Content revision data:
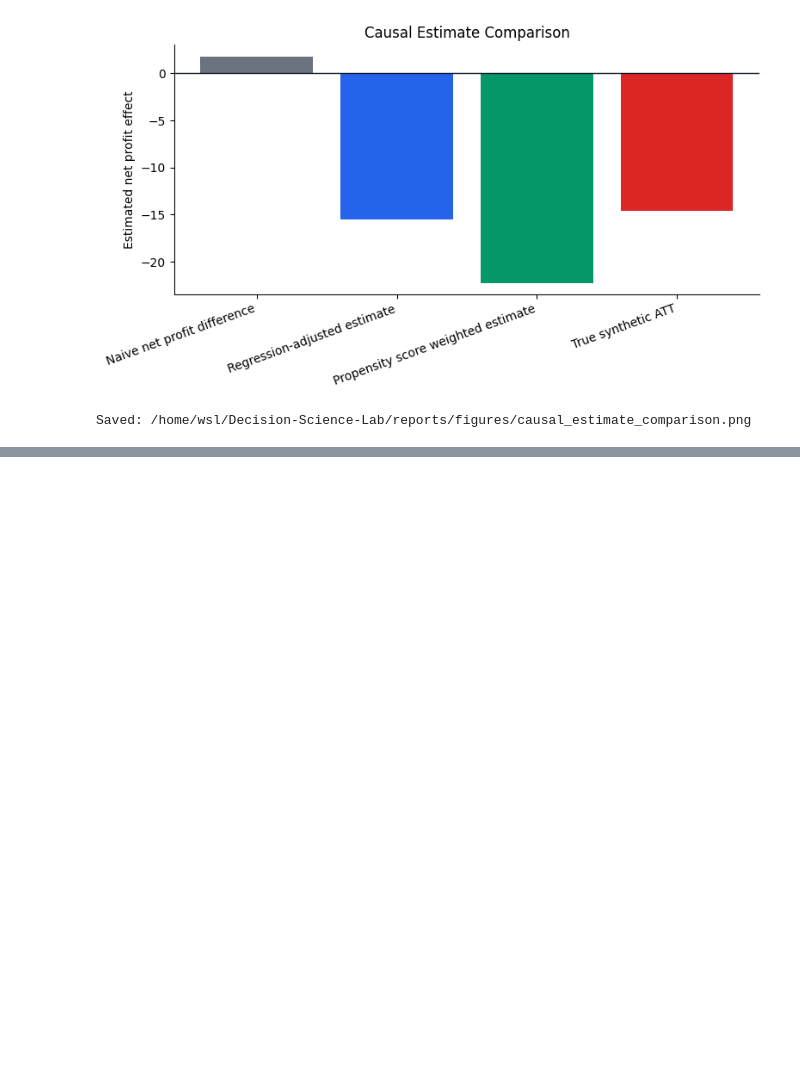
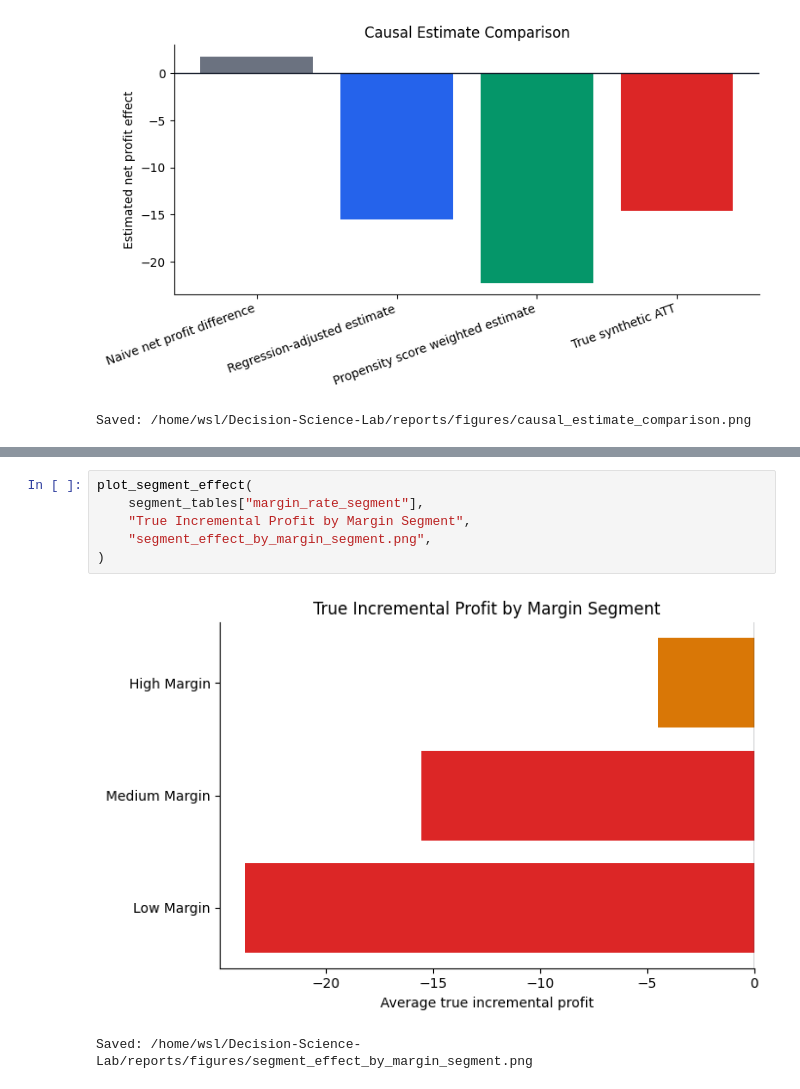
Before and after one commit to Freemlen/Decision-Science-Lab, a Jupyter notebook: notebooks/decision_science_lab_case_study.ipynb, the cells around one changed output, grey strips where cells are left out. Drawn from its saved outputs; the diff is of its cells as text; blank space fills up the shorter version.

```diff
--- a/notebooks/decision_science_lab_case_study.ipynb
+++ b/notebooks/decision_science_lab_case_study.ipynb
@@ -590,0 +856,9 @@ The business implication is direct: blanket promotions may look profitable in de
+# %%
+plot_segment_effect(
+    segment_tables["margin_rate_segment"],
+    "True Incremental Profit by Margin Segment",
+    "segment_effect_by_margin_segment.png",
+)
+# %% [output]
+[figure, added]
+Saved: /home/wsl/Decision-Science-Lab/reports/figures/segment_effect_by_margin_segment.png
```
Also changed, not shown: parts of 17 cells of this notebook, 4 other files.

• **Exercise details**:
Your task is to return each line of the data above that contains the string "ipynb".

• **Answer to the problem**:
Before and after one commit to Freemlen/Decision-Science-Lab, a Jupyter notebook: notebooks/decision_science_lab_case_study.ipynb, the cells around one changed output, grey strips where cells are left out. Drawn from its saved outputs; the diff is of its cells as text; blank space fills up the shorter version.
--- a/notebooks/decision_science_lab_case_study.ipynb
+++ b/notebooks/decision_science_lab_case_study.ipynb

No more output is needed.